Last week we celebrated the festival of lights, Diwali. It is the big festival that brings with it an excitement all around with lot of preparations, lot of household work from cleaning to painting the walls, shopping for gifts, new clothes, some utensil or silverware and/or gold, lot of festive cooking of meals, as well as the traditionally associated snacks that one is so fond of eating. A Diwali without the traditional savory and sweet snacks and loads of Mithais and ladoos would be incomplete.
I grew up with fond Diwali memories of the customary rituals followed by my mother, her homemade snacks, the fire crackers, the new clothes, the visiting relatives and the good food being served to all. It was a time with lot of activities and family gatherings. I have tried to continue the rituals that I grew up following, and thus every year Diwali is a busy time, occasion that brings with it lot of festive mood and celebrations. The past week was thus family time, with diyas being lit, handmade rangolis done on the floor and colored, tried making first time a sweet that I like a lot but had never tried making in my kitchen. Yeah, this was my first try of making Anarsa, a sweet that is made of rice flour and sugar. I was under the impression that it involved a lengthy process and needed perfection to make and hence had never tried making it ever. But, this time I tried and they turned out just the way I like them.
Sharing here some snaps from my Diwali this year.
Anarsa: A sweet made from rice that is soaked for 3 days, then wiped dry and finely ground to flour. Sugar is added to the flour and a tight dough ball is made and Anarsa is made from this dough. It is deep-fried on slow flame. The frying takes a bit of patience and expertise and technique, but nothing that a beginner cannot follow. I was able to get the perfect shape, so anyone who knows how to fry them can do it. I have used fine Semolina coating, a change from the regular recipe ingredients.
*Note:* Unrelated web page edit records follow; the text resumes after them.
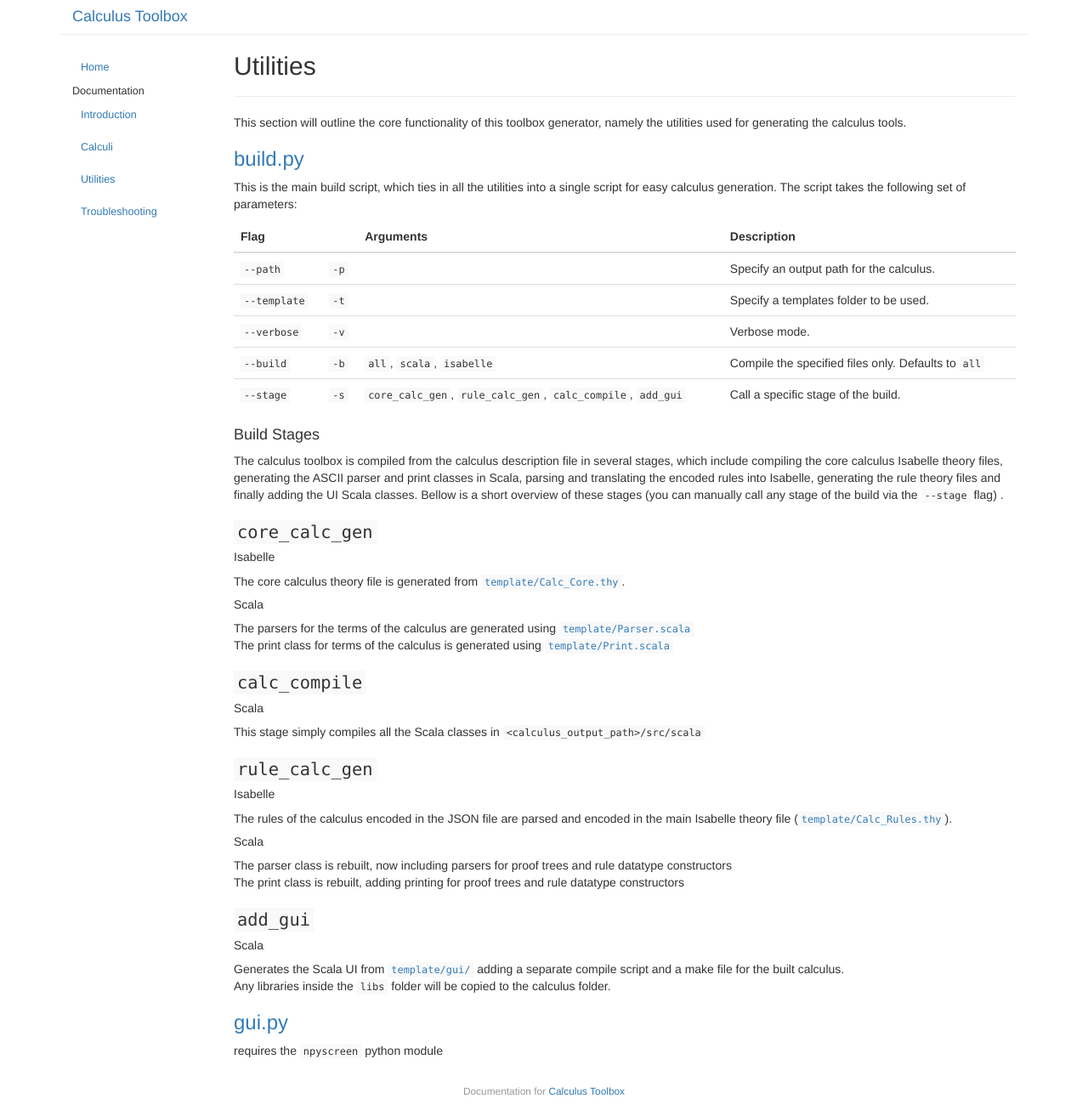
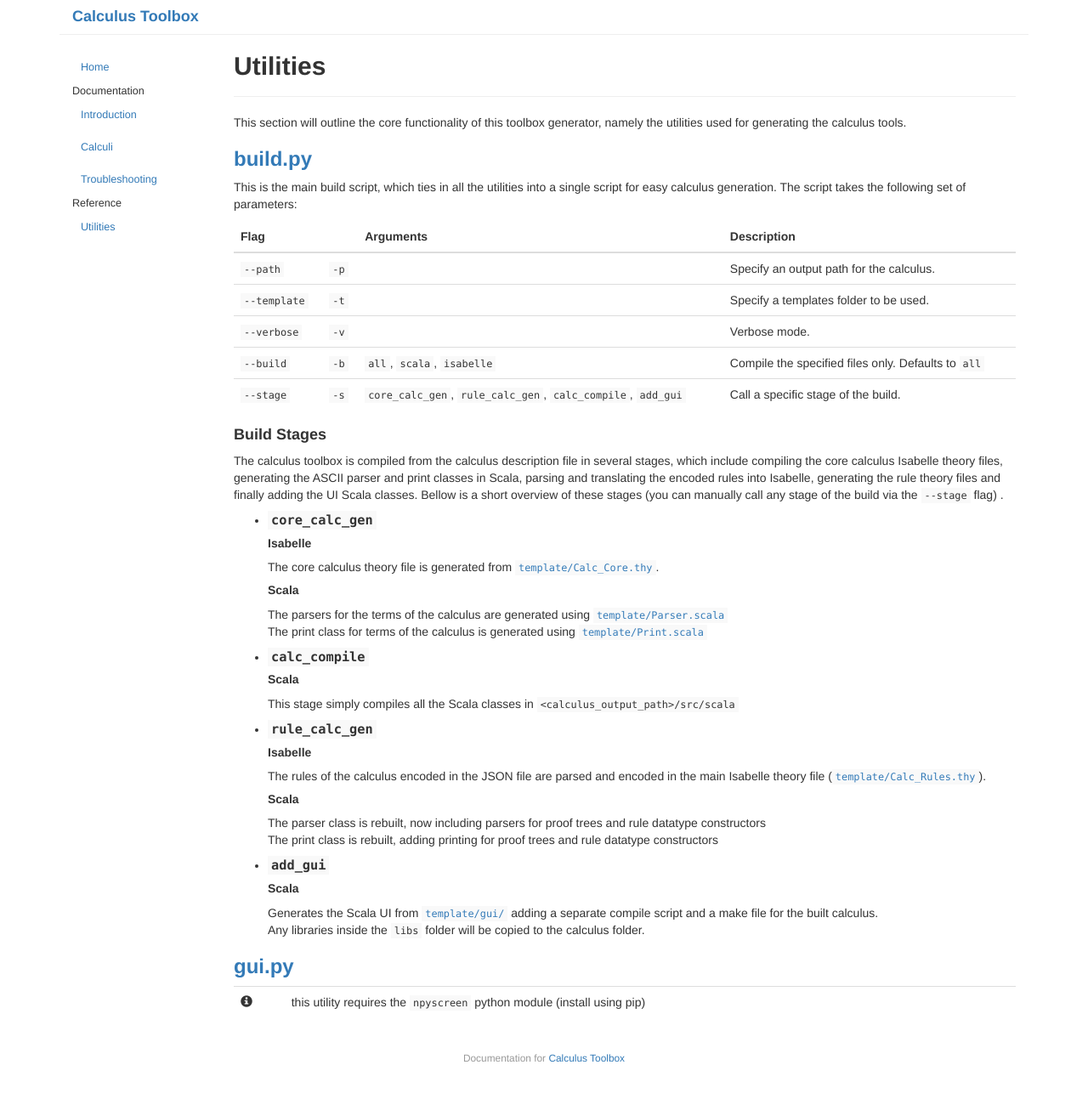
Before and after one commit to goodlyrottenapple/calculus-toolbox, a Jekyll site: the page built from _posts/2015-04-17-utilities.md, in a window 1280 px wide. Shown: the whole page at 85% size. Built offline with Jekyll 4.4.1, drawn with Linux system fonts in a browser that asks for light colours; nearby versions of some CDN libraries; after the commit the page ends 1274 px from its top, so only the background shows below that.

Commit message:
removed some files

```diff
--- a/_posts/2015-04-17-utilities.md
+++ b/_posts/2015-04-17-utilities.md
@@ -22,35 +22,36 @@
 #### Build Stages
 The calculus toolbox is compiled from the calculus description file in several stages, which include compiling the core calculus Isabelle theory files, generating the ASCII parser and print classes in Scala, parsing and translating the encoded rules into Isabelle, generating the rule theory files and finally adding the UI Scala classes. Bellow is a short overview of these stages (you can manually call any stage of the build via the `--stage` flag) .
 
-### `core_calc_gen`
++   #### `core_calc_gen`
 
-##### Isabelle
-The core calculus theory file is generated from [`template/Calc_Core.thy`](https://github.com/goodlyrottenapple/calculus-toolbox/blob/master/template/Calc_Core.thy).
+    ##### Isabelle
+    The core calculus theory file is generated from [`template/Calc_Core.thy`](https://github.com/goodlyrottenapple/calculus-toolbox/blob/master/template/Calc_Core.thy).
 
-##### Scala
-The parsers for the terms of the calculus are generated using [`template/Parser.scala`](https://github.com/goodlyrottenapple/calculus-toolbox/blob/master/template/Parser.scala)
-The print class for terms of the calculus is generated using [`template/Print.scala`](https://github.com/goodlyrottenapple/calculus-toolbox/blob/master/template/Print.scala)
+    ##### Scala
+    The parsers for the terms of the calculus are generated using [`template/Parser.scala`](https://github.com/goodlyrottenapple/calculus-toolbox/blob/master/template/Parser.scala)
+    The print class for terms of the calculus is generated using [`template/Print.scala`](https://github.com/goodlyrottenapple/calculus-toolbox/blob/master/template/Print.scala)
 
-### `calc_compile`
++   #### `calc_compile`
 
-##### Scala
-This stage simply compiles all the Scala classes in `<calculus_output_path>/src/scala`
+    ##### Scala
+    This stage simply compiles all the Scala classes in `<calculus_output_path>/src/scala`
 
-### `rule_calc_gen`
++   #### `rule_calc_gen`
 
-##### Isabelle
-The rules of the calculus encoded in the JSON file are parsed and encoded in the main Isabelle theory file ([`template/Calc_Rules.thy`](https://github.com/goodlyrottenapple/calculus-toolbox/blob/master/template/Calc_Rules.thy)).
+    ##### Isabelle
+    The rules of the calculus encoded in the JSON file are parsed and encoded in the main Isabelle theory file ([`template/Calc_Rules.thy`](https://github.com/goodlyrottenapple/calculus-toolbox/blob/master/template/Calc_Rules.thy)).
 
-##### Scala
-The parser class is rebuilt, now including parsers for proof trees and rule datatype constructors
-The print class is rebuilt, adding printing for proof trees and rule datatype constructors
+    ##### Scala
+    The parser class is rebuilt, now including parsers for proof trees and rule datatype constructors
+    The print class is rebuilt, adding printing for proof trees and rule datatype constructors
 
-### `add_gui`
++   #### `add_gui`
 
-##### Scala
-Generates the Scala UI from [`template/gui/`](https://github.com/goodlyrottenapple/calculus-toolbox/blob/master/template/gui/) adding a separate compile script and a make file for the built calculus.
-Any libraries inside the `libs` folder will be copied to the calculus folder.
+    ##### Scala
+    Generates the Scala UI from [`template/gui/`](https://github.com/goodlyrottenapple/calculus-toolbox/blob/master/template/gui/) adding a separate compile script and a make file for the built calculus.
+    Any libraries inside the `libs` folder will be copied to the calculus folder.
 
 ### [gui.py](https://github.com/goodlyrottenapple/calculus-toolbox/blob/master/gui.py)
 
-requires the `npyscreen` python module
+{:.table}
+<span class="glyphicon glyphicon-info-sign"></span> | this utility requires the `npyscreen` python module (install using pip)
--- a/css/main.css
+++ b/css/main.css
@@ -34,6 +34,10 @@
 
 .centering td {
     text-align:center
+}
+
+.h1, .h2, .h3, .h4, .h5, .h6, h1, h2, h3, h4, h5, h6 {
+  font-weight: 800;
 }
 
 #header {
```
Also changed, not shown: other parts of _posts/2015-04-17-utilities.md (+1 -1 lines), _posts/2015-04-17-calculi.md (+5 -14 lines), _files/intro1.png (deleted), _files/intro2.png (deleted).
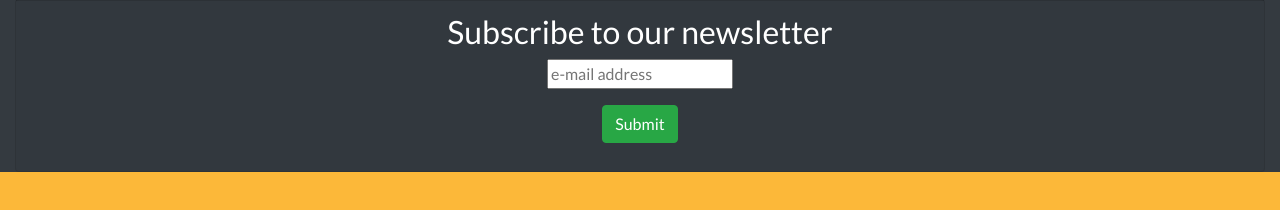
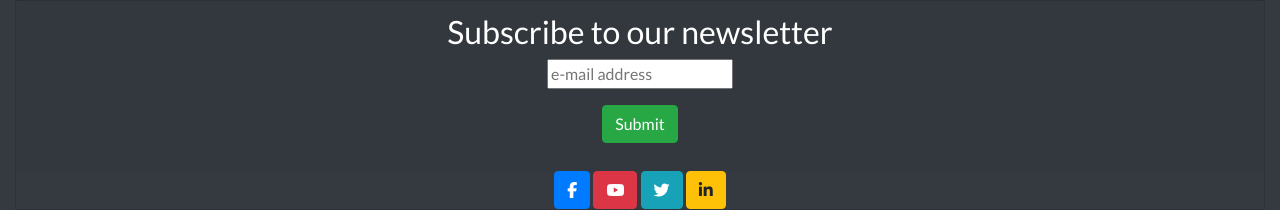
Before and after one commit to tobbe8808/Boutique-Ado-p5, a Django app: page / in a window 1280 px wide. Shown: the part 965-1175 px from the top of the page. Before the commit the page ends 1137 px from the top, so only its background shows below. Run offline with Django 3.2, Linux system fonts and the light colour scheme; some libraries are stand-ins or nearby versions.

Commit message:
fixed avrage rating calculation so its working and  added socials

```diff
--- a/newsletter/templates/newsletter/newsletter.html
+++ b/newsletter/templates/newsletter/newsletter.html
@@ -1,3 +1,4 @@
+{% load static %}
 {% block page_header %}
     <div class="container header-container">
         <div class="row">
@@ -24,6 +25,12 @@
                 <button class="btn btn-success ">Submit</button>
             </div>
         </div>
+        <div class="social">
+                  <a target="_blank" rel="noopener noreferrer" href="https://facebook.com/" class="btn btn-social-icon btn btn-primary btn-outline-facebook "><i class="fa fa-facebook"></i></a>
+                  <a target="_blank" rel="noopener noreferrer" href="https://youtube.com/" class="btn btn-social-icon btn btn-danger btn-outline-youtube"><i class="fa fa-youtube"></i></a>
+                  <a target="_blank" rel="noopener noreferrer" href="https://twitter.com/" class="btn btn-social-icon btn btn-info btn-outline-twitter"><i class="fa fa-twitter"></i></a>
+                  <a target="_blank" rel="noopener noreferrer" href="https://linkedin.com/" class="btn btn-social-icon btn btn-warning btn-outline-linkedin"><i class="fa fa-linkedin"></i></a>
+                </div>
     </form>
 
 </div>
--- a/products/models.py
+++ b/products/models.py
@@ -45,13 +45,11 @@ class Product(models.Model):
 
 class Review(models.Model):
     product = models.ForeignKey(Product, related_name='reviews', on_delete=models.CASCADE)
-    rating = models.IntegerField(default=3)
     content = models.TextField()
     created_by = models.ForeignKey(User, related_name='reviews', on_delete=models.CASCADE)
     created_at = models.DateTimeField(auto_now_add=True)
-    RATINGS = (('1 ',1),('2 ',2),
-          ('3 ',3),('4 ',4),('5 ',5))
-    rating = models.CharField(max_length=7,choices= RATINGS)
+    RATINGS = ((1, '1'), (2, '2'), (3, '3'), (4, '4'), (5, '5'))
+    rating = models.IntegerField(default=RATINGS[2], choices=RATINGS)
 
     def __str__(self):
         return '%s - %s' % (self.product.name, self.created_by)
```
Also changed, not shown: products/migrations/0006_alter_review_rating.py (added).
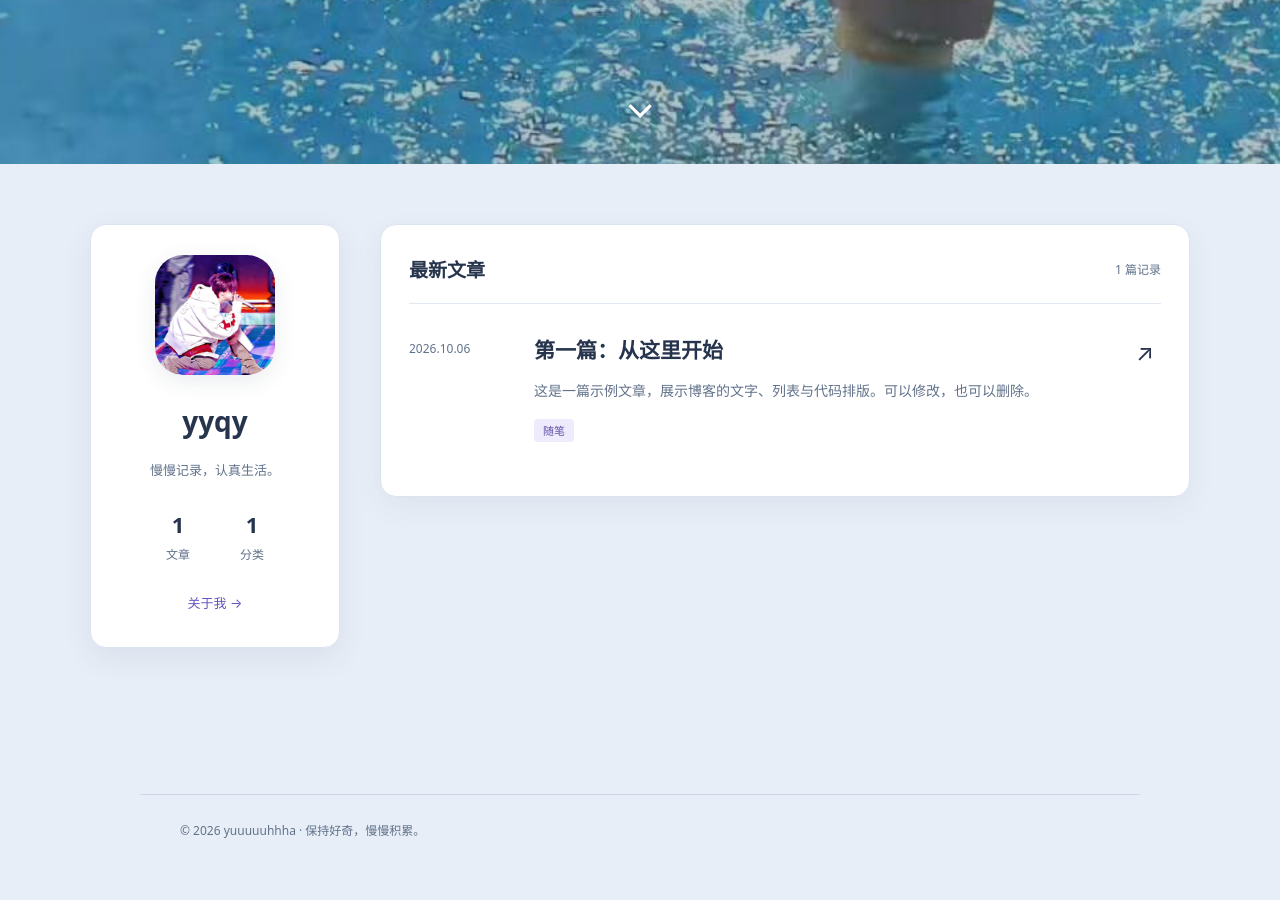
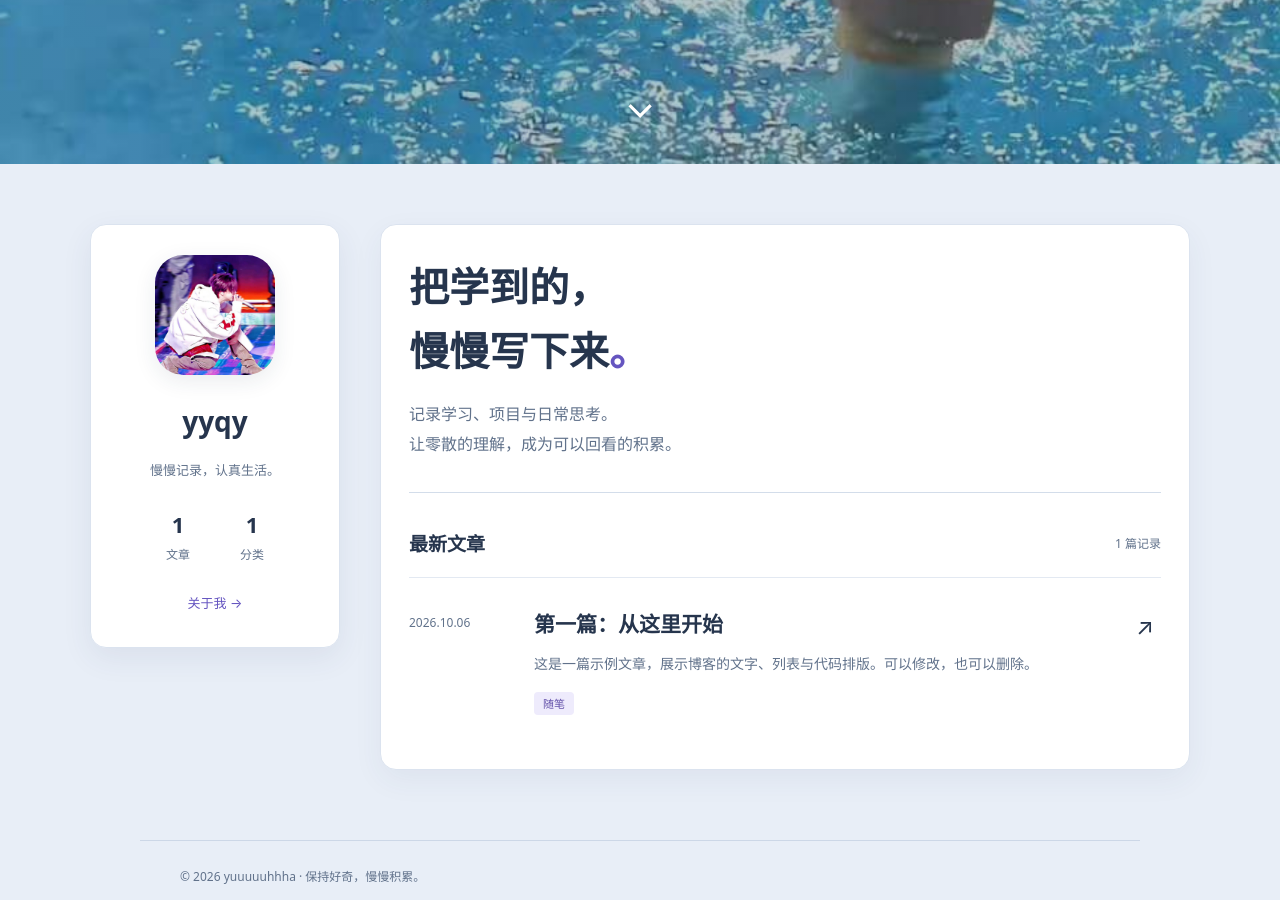
Before and after one commit to yuuuuuhhha/yuuuuuhhha.github.io, a Jekyll site: the page built from index.html, in a window 1280 px wide and 900 px high, scrolled down 736 px. Built offline with Jekyll 4.4.1, drawn with Linux system fonts in a browser that asks for light colours; before the commit the page ends 1608 px from its top, so only the background shows below that.

Commit message:
Add files via upload

```diff
--- a/index.html
+++ b/index.html
@@ -3,4 +3,11 @@ layout: default
 title: 文章
 home: true
 ---
-<div class="blog-grid" id="posts"><aside class="profile"><img src="{{ '/assets/images/avatar.jpg' | relative_url }}" alt="yyqy 的头像" width="120" height="120"><h2>yyqy</h2><p>慢慢记录，认真生活。</p><div class="profile-stats"><div><strong>{{ site.posts.size }}</strong><span>文章</span></div><div><strong>{{ site.categories.size }}</strong><span>分类</span></div></div><a class="profile-link" href="{{ '/about/' | relative_url }}">关于我 →</a></aside><section><div class="section-title"><h2>最新文章</h2><span>{{ site.posts.size }} 篇记录</span></div>{% for post in site.posts %}<article class="entry"><time>{{ post.date | date: '%Y.%m.%d' }}</time><div><h3><a href="{{ post.url | relative_url }}">{{ post.title | escape }}</a></h3><p>{{ post.description | default: post.excerpt | strip_html | truncate: 100 | escape }}</p><div class="tags">{% for category in post.categories %}<span>{{ category | escape }}</span>{% endfor %}</div></div><a class="arrow" href="{{ post.url | relative_url }}" aria-label="阅读：{{ post.title | escape }}">↗</a></article>{% else %}<p>还没有文章，开始写下第一篇吧。</p>{% endfor %}</section></div>
+<style>
+.home-intro{padding:18px 0 32px;margin-bottom:18px;border-bottom:1px solid var(--line)}
+.home-intro h2{font-size:clamp(28px,4vw,40px);line-height:1.6;font-weight:650;margin:0 0 16px;color:var(--fg)}
+.home-intro h2 span{color:var(--accent)}
+.home-intro p{font-size:16px;line-height:1.9;color:var(--muted);margin:0}
+@media(max-width:640px){.home-intro p{font-size:14px}.home-intro{padding-top:10px;padding-bottom:24px}}
+</style>
+<div class="blog-grid" id="posts"><aside class="profile"><img src="{{ '/assets/images/avatar.jpg' | relative_url }}" alt="yyqy 的头像" width="120" height="120"><h2>yyqy</h2><p>慢慢记录，认真生活。</p><div class="profile-stats"><div><strong>{{ site.posts.size }}</strong><span>文章</span></div><div><strong>{{ site.categories.size }}</strong><span>分类</span></div></div><a class="profile-link" href="{{ '/about/' | relative_url }}">关于我 →</a></aside><section><div class="home-intro"><h2>把学到的，<br>慢慢写下来<span>。</span></h2><p>记录学习、项目与日常思考。<br>让零散的理解，成为可以回看的积累。</p></div><div class="section-title"><h2>最新文章</h2><span>{{ site.posts.size }} 篇记录</span></div>{% for post in site.posts %}<article class="entry"><time>{{ post.date | date: '%Y.%m.%d' }}</time><div><h3><a href="{{ post.url | relative_url }}">{{ post.title | escape }}</a></h3><p>{{ post.description | default: post.excerpt | strip_html | truncate: 100 | escape }}</p><div class="tags">{% for category in post.categories %}<span>{{ category | escape }}</span>{% endfor %}</div></div><a class="arrow" href="{{ post.url | relative_url }}" aria-label="阅读：{{ post.title | escape }}">↗</a></article>{% else %}<p>还没有文章，开始写下第一篇吧。</p>{% endfor %}</section></div>
```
Traditional snacks for Diwali include Chakli, Chivda, Sweet and salty Sankerpala, Besan Sev, Mathri, Anarsa, Karanji or Gujjia, Ladoos, and Barfis. Above are some of the snacks that I made this Diwali.
It is a different type of Chakli I made this Diwali, a family recipe that uses rice flour and sesame seeds and are shaped by hand. I have started making this type of Chakli since last two months, a never tried recipe before that is getting mastered with frequent attempts. This rice Chakli making is a bit tedious process, but a favorite of my daughter and hubby and hence the extra efforts to master it.
Rice Chakli, a family recipe that is being mastered with frequent attempts of making it, since September’15.
The handmade décor of rangoli design at the door during the festival, a ritual followed by making this Rangoli. The design is inspired from internet images.
The Laxmi Puja day Prasad:
Diwali festivities have now come to end. It was a week of food indulgence, lot of tasty snacks and yummy and rich food eaten, both at home and at parties. Now, with the end of the festival, it is time to start the fitness regimen and go for walks with friends. Yup, the weather is turning out perfect for outdoor activities and hence no excuses.